(Data for this task):
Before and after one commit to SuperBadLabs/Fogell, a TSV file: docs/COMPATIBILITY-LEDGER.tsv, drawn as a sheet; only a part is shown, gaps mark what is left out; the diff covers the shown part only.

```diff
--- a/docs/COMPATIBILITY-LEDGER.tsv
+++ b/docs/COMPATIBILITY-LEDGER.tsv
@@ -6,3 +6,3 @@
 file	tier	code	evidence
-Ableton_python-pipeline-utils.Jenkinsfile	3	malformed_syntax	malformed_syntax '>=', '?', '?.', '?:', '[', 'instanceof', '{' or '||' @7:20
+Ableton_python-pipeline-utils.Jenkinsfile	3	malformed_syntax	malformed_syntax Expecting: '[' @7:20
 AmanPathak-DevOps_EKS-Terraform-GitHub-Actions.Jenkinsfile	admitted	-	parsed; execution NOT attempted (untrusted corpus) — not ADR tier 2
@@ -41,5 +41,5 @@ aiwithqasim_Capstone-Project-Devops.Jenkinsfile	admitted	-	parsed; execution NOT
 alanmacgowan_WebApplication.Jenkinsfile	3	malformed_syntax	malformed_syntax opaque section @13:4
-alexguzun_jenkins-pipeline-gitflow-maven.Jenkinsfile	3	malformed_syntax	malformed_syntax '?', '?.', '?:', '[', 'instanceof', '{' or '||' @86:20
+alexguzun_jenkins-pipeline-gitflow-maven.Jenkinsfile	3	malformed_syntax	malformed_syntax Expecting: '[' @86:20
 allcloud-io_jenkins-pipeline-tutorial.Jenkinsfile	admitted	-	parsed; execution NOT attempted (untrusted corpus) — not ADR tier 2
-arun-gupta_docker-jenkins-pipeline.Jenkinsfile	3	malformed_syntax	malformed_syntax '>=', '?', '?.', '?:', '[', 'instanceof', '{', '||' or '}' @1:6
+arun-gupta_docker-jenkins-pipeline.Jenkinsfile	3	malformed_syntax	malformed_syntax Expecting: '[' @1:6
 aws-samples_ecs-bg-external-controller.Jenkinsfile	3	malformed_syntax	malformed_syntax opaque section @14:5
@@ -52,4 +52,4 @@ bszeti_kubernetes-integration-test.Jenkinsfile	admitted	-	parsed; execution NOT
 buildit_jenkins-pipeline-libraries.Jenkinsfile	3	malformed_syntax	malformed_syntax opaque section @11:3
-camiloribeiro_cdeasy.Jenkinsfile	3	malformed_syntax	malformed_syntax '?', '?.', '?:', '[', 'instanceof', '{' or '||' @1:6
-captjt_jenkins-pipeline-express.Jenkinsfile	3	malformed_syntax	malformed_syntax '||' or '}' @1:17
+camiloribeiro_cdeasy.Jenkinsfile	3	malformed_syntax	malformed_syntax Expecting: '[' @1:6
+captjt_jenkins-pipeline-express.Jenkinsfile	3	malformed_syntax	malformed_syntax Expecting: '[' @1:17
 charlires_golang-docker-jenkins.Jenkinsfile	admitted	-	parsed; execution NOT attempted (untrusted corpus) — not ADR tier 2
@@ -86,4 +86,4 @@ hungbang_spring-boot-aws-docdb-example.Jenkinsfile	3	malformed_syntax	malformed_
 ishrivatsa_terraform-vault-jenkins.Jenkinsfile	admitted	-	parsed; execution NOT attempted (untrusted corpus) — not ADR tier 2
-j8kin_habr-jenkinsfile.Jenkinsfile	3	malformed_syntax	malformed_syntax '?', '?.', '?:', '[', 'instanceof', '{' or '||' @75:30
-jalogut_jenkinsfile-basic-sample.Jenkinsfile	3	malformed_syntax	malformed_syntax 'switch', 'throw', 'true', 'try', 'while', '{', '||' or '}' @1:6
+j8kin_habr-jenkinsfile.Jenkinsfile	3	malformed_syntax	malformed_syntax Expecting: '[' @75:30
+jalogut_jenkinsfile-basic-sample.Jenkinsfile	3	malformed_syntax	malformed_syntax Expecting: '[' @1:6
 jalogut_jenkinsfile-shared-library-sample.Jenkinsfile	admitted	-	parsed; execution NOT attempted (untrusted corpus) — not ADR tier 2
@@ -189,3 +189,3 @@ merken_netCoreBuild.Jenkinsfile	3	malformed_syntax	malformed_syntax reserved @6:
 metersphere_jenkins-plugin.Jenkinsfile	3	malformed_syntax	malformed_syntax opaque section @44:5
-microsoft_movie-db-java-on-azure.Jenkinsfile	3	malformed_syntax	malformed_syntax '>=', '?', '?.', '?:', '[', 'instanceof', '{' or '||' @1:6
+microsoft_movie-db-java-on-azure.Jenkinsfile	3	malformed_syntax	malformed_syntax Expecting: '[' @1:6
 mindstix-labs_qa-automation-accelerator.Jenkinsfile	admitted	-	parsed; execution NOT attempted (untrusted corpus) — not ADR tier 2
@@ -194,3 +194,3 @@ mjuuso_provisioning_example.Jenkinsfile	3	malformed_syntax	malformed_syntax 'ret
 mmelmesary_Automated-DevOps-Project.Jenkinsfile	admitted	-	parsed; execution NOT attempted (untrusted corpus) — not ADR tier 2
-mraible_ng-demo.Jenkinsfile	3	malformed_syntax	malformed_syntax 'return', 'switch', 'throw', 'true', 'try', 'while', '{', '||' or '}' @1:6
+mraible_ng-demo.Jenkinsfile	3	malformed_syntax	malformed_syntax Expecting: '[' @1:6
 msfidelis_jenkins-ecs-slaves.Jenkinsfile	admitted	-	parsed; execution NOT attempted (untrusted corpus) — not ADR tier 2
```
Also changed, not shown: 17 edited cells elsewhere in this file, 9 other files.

(Exercise directions):
Generate a verbatim printout of all the entries.

(Solution to this problem):
Before and after one commit to SuperBadLabs/Fogell, a TSV file: docs/COMPATIBILITY-LEDGER.tsv, drawn as a sheet; only a part is shown, gaps mark what is left out; the diff covers the shown part only.

```diff
--- a/docs/COMPATIBILITY-LEDGER.tsv
+++ b/docs/COMPATIBILITY-LEDGER.tsv
@@ -6,3 +6,3 @@
 file	tier	code	evidence
-Ableton_python-pipeline-utils.Jenkinsfile	3	malformed_syntax	malformed_syntax '>=', '?', '?.', '?:', '[', 'instanceof', '{' or '||' @7:20
+Ableton_python-pipeline-utils.Jenkinsfile	3	malformed_syntax	malformed_syntax Expecting: '[' @7:20
 AmanPathak-DevOps_EKS-Terraform-GitHub-Actions.Jenkinsfile	admitted	-	parsed; execution NOT attempted (untrusted corpus) — not ADR tier 2
@@ -41,5 +41,5 @@ aiwithqasim_Capstone-Project-Devops.Jenkinsfile	admitted	-	parsed; execution NOT
 alanmacgowan_WebApplication.Jenkinsfile	3	malformed_syntax	malformed_syntax opaque section @13:4
-alexguzun_jenkins-pipeline-gitflow-maven.Jenkinsfile	3	malformed_syntax	malformed_syntax '?', '?.', '?:', '[', 'instanceof', '{' or '||' @86:20
+alexguzun_jenkins-pipeline-gitflow-maven.Jenkinsfile	3	malformed_syntax	malformed_syntax Expecting: '[' @86:20
 allcloud-io_jenkins-pipeline-tutorial.Jenkinsfile	admitted	-	parsed; execution NOT attempted (untrusted corpus) — not ADR tier 2
-arun-gupta_docker-jenkins-pipeline.Jenkinsfile	3	malformed_syntax	malformed_syntax '>=', '?', '?.', '?:', '[', 'instanceof', '{', '||' or '}' @1:6
+arun-gupta_docker-jenkins-pipeline.Jenkinsfile	3	malformed_syntax	malformed_syntax Expecting: '[' @1:6
 aws-samples_ecs-bg-external-controller.Jenkinsfile	3	malformed_syntax	malformed_syntax opaque section @14:5
@@ -52,4 +52,4 @@ bszeti_kubernetes-integration-test.Jenkinsfile	admitted	-	parsed; execution NOT
 buildit_jenkins-pipeline-libraries.Jenkinsfile	3	malformed_syntax	malformed_syntax opaque section @11:3
-camiloribeiro_cdeasy.Jenkinsfile	3	malformed_syntax	malformed_syntax '?', '?.', '?:', '[', 'instanceof', '{' or '||' @1:6
-captjt_jenkins-pipeline-express.Jenkinsfile	3	malformed_syntax	malformed_syntax '||' or '}' @1:17
+camiloribeiro_cdeasy.Jenkinsfile	3	malformed_syntax	malformed_syntax Expecting: '[' @1:6
+captjt_jenkins-pipeline-express.Jenkinsfile	3	malformed_syntax	malformed_syntax Expecting: '[' @1:17
 charlires_golang-docker-jenkins.Jenkinsfile	admitted	-	parsed; execution NOT attempted (untrusted corpus) — not ADR tier 2
@@ -86,4 +86,4 @@ hungbang_spring-boot-aws-docdb-example.Jenkinsfile	3	malformed_syntax	malformed_
 ishrivatsa_terraform-vault-jenkins.Jenkinsfile	admitted	-	parsed; execution NOT attempted (untrusted corpus) — not ADR tier 2
-j8kin_habr-jenkinsfile.Jenkinsfile	3	malformed_syntax	malformed_syntax '?', '?.', '?:', '[', 'instanceof', '{' or '||' @75:30
-jalogut_jenkinsfile-basic-sample.Jenkinsfile	3	malformed_syntax	malformed_syntax 'switch', 'throw', 'true', 'try', 'while', '{', '||' or '}' @1:6
+j8kin_habr-jenkinsfile.Jenkinsfile	3	malformed_syntax	malformed_syntax Expecting: '[' @75:30
+jalogut_jenkinsfile-basic-sample.Jenkinsfile	3	malformed_syntax	malformed_syntax Expecting: '[' @1:6
 jalogut_jenkinsfile-shared-library-sample.Jenkinsfile	admitted	-	parsed; execution NOT attempted (untrusted corpus) — not ADR tier 2
@@ -189,3 +189,3 @@ merken_netCoreBuild.Jenkinsfile	3	malformed_syntax	malformed_syntax reserved @6:
 metersphere_jenkins-plugin.Jenkinsfile	3	malformed_syntax	malformed_syntax opaque section @44:5
-microsoft_movie-db-java-on-azure.Jenkinsfile	3	malformed_syntax	malformed_syntax '>=', '?', '?.', '?:', '[', 'instanceof', '{' or '||' @1:6
+microsoft_movie-db-java-on-azure.Jenkinsfile	3	malformed_syntax	malformed_syntax Expecting: '[' @1:6
 mindstix-labs_qa-automation-accelerator.Jenkinsfile	admitted	-	parsed; execution NOT attempted (untrusted corpus) — not ADR tier 2
@@ -194,3 +194,3 @@ mjuuso_provisioning_example.Jenkinsfile	3	malformed_syntax	malformed_syntax 'ret
 mmelmesary_Automated-DevOps-Project.Jenkinsfile	admitted	-	parsed; execution NOT attempted (untrusted corpus) — not ADR tier 2
-mraible_ng-demo.Jenkinsfile	3	malformed_syntax	malformed_syntax 'return', 'switch', 'throw', 'true', 'try', 'while', '{', '||' or '}' @1:6
+mraible_ng-demo.Jenkinsfile	3	malformed_syntax	malformed_syntax Expecting: '[' @1:6
 msfidelis_jenkins-ecs-slaves.Jenkinsfile	admitted	-	parsed; execution NOT attempted (untrusted corpus) — not ADR tier 2
```
Also changed, not shown: 17 edited cells elsewhere in this file, 9 other files.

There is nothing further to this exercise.